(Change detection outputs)
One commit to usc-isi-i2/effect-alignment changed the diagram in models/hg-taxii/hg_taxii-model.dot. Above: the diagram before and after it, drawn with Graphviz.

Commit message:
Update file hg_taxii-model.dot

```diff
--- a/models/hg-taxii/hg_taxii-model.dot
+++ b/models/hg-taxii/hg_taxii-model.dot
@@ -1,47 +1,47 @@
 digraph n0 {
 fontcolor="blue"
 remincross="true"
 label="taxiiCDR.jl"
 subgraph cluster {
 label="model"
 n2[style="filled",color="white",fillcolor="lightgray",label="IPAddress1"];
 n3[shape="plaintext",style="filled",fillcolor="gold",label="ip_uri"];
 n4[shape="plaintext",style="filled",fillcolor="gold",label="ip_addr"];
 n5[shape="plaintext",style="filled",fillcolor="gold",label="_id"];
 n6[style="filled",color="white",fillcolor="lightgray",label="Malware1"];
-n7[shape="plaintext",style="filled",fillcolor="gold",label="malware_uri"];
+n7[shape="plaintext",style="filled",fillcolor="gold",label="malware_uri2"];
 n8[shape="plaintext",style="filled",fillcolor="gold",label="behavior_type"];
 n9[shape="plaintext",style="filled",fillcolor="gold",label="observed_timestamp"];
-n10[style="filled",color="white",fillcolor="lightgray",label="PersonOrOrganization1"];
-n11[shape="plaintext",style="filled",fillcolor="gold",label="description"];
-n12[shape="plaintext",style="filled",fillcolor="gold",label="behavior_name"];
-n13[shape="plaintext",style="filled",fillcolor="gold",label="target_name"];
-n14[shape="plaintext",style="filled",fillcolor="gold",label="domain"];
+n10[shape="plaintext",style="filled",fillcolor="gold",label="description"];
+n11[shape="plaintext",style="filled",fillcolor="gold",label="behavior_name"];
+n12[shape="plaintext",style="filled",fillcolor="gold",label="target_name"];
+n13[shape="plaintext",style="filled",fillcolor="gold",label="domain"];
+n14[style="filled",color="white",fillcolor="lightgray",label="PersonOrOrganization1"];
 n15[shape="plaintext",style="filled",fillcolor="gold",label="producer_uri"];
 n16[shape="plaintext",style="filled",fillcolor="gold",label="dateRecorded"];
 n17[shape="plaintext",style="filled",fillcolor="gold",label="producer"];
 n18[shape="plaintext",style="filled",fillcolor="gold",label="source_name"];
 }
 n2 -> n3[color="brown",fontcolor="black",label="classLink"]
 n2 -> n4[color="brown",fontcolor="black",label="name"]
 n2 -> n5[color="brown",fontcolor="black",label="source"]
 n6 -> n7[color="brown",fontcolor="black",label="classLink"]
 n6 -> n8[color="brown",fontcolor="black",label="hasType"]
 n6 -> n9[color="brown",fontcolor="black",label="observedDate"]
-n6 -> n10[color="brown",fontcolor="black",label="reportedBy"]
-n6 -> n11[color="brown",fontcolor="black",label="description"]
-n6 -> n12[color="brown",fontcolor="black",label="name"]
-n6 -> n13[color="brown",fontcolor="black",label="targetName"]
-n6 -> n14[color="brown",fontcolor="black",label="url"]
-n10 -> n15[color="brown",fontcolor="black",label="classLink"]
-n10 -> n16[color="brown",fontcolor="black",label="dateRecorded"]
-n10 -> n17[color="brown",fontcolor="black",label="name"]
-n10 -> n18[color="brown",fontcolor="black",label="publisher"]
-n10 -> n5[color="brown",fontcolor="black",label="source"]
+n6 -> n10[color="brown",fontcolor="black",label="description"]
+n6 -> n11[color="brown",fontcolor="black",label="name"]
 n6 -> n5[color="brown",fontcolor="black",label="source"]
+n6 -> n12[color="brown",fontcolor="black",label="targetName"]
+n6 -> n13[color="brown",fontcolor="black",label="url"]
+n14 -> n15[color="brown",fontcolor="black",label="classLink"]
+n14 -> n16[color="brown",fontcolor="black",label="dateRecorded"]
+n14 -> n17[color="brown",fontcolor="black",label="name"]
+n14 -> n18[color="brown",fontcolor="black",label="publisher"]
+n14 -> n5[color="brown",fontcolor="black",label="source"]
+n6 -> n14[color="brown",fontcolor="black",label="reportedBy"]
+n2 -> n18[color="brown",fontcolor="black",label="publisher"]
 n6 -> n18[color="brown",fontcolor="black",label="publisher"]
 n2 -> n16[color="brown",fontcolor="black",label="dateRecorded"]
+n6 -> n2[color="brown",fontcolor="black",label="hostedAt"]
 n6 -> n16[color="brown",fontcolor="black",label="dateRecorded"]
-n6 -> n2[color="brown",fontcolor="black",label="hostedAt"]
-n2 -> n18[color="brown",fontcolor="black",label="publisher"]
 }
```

» Task objective
Set the records down again in full, exactly as they read.

» Exercise answer
One commit to usc-isi-i2/effect-alignment changed the diagram in models/hg-taxii/hg_taxii-model.dot. Above: the diagram before and after it, drawn with Graphviz.

Commit message:
Update file hg_taxii-model.dot

```diff
--- a/models/hg-taxii/hg_taxii-model.dot
+++ b/models/hg-taxii/hg_taxii-model.dot
@@ -1,47 +1,47 @@
 digraph n0 {
 fontcolor="blue"
 remincross="true"
 label="taxiiCDR.jl"
 subgraph cluster {
 label="model"
 n2[style="filled",color="white",fillcolor="lightgray",label="IPAddress1"];
 n3[shape="plaintext",style="filled",fillcolor="gold",label="ip_uri"];
 n4[shape="plaintext",style="filled",fillcolor="gold",label="ip_addr"];
 n5[shape="plaintext",style="filled",fillcolor="gold",label="_id"];
 n6[style="filled",color="white",fillcolor="lightgray",label="Malware1"];
-n7[shape="plaintext",style="filled",fillcolor="gold",label="malware_uri"];
+n7[shape="plaintext",style="filled",fillcolor="gold",label="malware_uri2"];
 n8[shape="plaintext",style="filled",fillcolor="gold",label="behavior_type"];
 n9[shape="plaintext",style="filled",fillcolor="gold",label="observed_timestamp"];
-n10[style="filled",color="white",fillcolor="lightgray",label="PersonOrOrganization1"];
-n11[shape="plaintext",style="filled",fillcolor="gold",label="description"];
-n12[shape="plaintext",style="filled",fillcolor="gold",label="behavior_name"];
-n13[shape="plaintext",style="filled",fillcolor="gold",label="target_name"];
-n14[shape="plaintext",style="filled",fillcolor="gold",label="domain"];
+n10[shape="plaintext",style="filled",fillcolor="gold",label="description"];
+n11[shape="plaintext",style="filled",fillcolor="gold",label="behavior_name"];
+n12[shape="plaintext",style="filled",fillcolor="gold",label="target_name"];
+n13[shape="plaintext",style="filled",fillcolor="gold",label="domain"];
+n14[style="filled",color="white",fillcolor="lightgray",label="PersonOrOrganization1"];
 n15[shape="plaintext",style="filled",fillcolor="gold",label="producer_uri"];
 n16[shape="plaintext",style="filled",fillcolor="gold",label="dateRecorded"];
 n17[shape="plaintext",style="filled",fillcolor="gold",label="producer"];
 n18[shape="plaintext",style="filled",fillcolor="gold",label="source_name"];
 }
 n2 -> n3[color="brown",fontcolor="black",label="classLink"]
 n2 -> n4[color="brown",fontcolor="black",label="name"]
 n2 -> n5[color="brown",fontcolor="black",label="source"]
 n6 -> n7[color="brown",fontcolor="black",label="classLink"]
 n6 -> n8[color="brown",fontcolor="black",label="hasType"]
 n6 -> n9[color="brown",fontcolor="black",label="observedDate"]
-n6 -> n10[color="brown",fontcolor="black",label="reportedBy"]
-n6 -> n11[color="brown",fontcolor="black",label="description"]
-n6 -> n12[color="brown",fontcolor="black",label="name"]
-n6 -> n13[color="brown",fontcolor="black",label="targetName"]
-n6 -> n14[color="brown",fontcolor="black",label="url"]
-n10 -> n15[color="brown",fontcolor="black",label="classLink"]
-n10 -> n16[color="brown",fontcolor="black",label="dateRecorded"]
-n10 -> n17[color="brown",fontcolor="black",label="name"]
-n10 -> n18[color="brown",fontcolor="black",label="publisher"]
-n10 -> n5[color="brown",fontcolor="black",label="source"]
+n6 -> n10[color="brown",fontcolor="black",label="description"]
+n6 -> n11[color="brown",fontcolor="black",label="name"]
 n6 -> n5[color="brown",fontcolor="black",label="source"]
+n6 -> n12[color="brown",fontcolor="black",label="targetName"]
+n6 -> n13[color="brown",fontcolor="black",label="url"]
+n14 -> n15[color="brown",fontcolor="black",label="classLink"]
+n14 -> n16[color="brown",fontcolor="black",label="dateRecorded"]
+n14 -> n17[color="brown",fontcolor="black",label="name"]
+n14 -> n18[color="brown",fontcolor="black",label="publisher"]
+n14 -> n5[color="brown",fontcolor="black",label="source"]
+n6 -> n14[color="brown",fontcolor="black",label="reportedBy"]
+n2 -> n18[color="brown",fontcolor="black",label="publisher"]
 n6 -> n18[color="brown",fontcolor="black",label="publisher"]
 n2 -> n16[color="brown",fontcolor="black",label="dateRecorded"]
+n6 -> n2[color="brown",fontcolor="black",label="hostedAt"]
 n6 -> n16[color="brown",fontcolor="black",label="dateRecorded"]
-n6 -> n2[color="brown",fontcolor="black",label="hostedAt"]
-n2 -> n18[color="brown",fontcolor="black",label="publisher"]
 }
```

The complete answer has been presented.